## AIM OF THE EXERCISE
Below are records to retype exactly, except for the pictures.

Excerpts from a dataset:
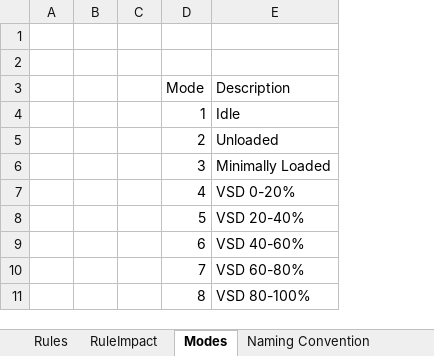
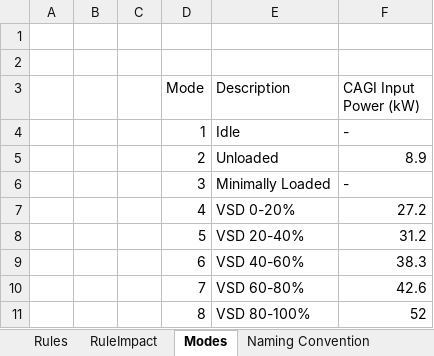
Before and after one commit to seanmhayes/Air-Compressors, an Excel workbook: JournalPaper/Tables/RulesTable.xlsx, sheet Modes, drawn as a sheet; values as stored, in another font and other column widths than the file's, no borders; the diff names each change by its address in the sheet, - before the commit and + after, or states it on an @@ line.

```diff
--- a/JournalPaper/Tables/RulesTable.xlsx (sheet Modes)
+++ b/JournalPaper/Tables/RulesTable.xlsx (sheet Modes)
+column F (CAGI Input Power (kW)), rows 4-11: - | 8.9 | - | 27.2 | 31.2 | 38.3 | 42.6 | 52
```
Also changed, not shown: sheet Naming Convention, sheet Rules, 16 other files.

## ANSWER FOR THIS EXERCISE
Before and after one commit to seanmhayes/Air-Compressors, an Excel workbook: JournalPaper/Tables/RulesTable.xlsx, sheet Modes, drawn as a sheet; values as stored, in another font and other column widths than the file's, no borders; the diff names each change by its address in the sheet, - before the commit and + after, or states it on an @@ line.

```diff
--- a/JournalPaper/Tables/RulesTable.xlsx (sheet Modes)
+++ b/JournalPaper/Tables/RulesTable.xlsx (sheet Modes)
+column F (CAGI Input Power (kW)), rows 4-11: - | 8.9 | - | 27.2 | 31.2 | 38.3 | 42.6 | 52
```
Also changed, not shown: sheet Naming Convention, sheet Rules, 16 other files.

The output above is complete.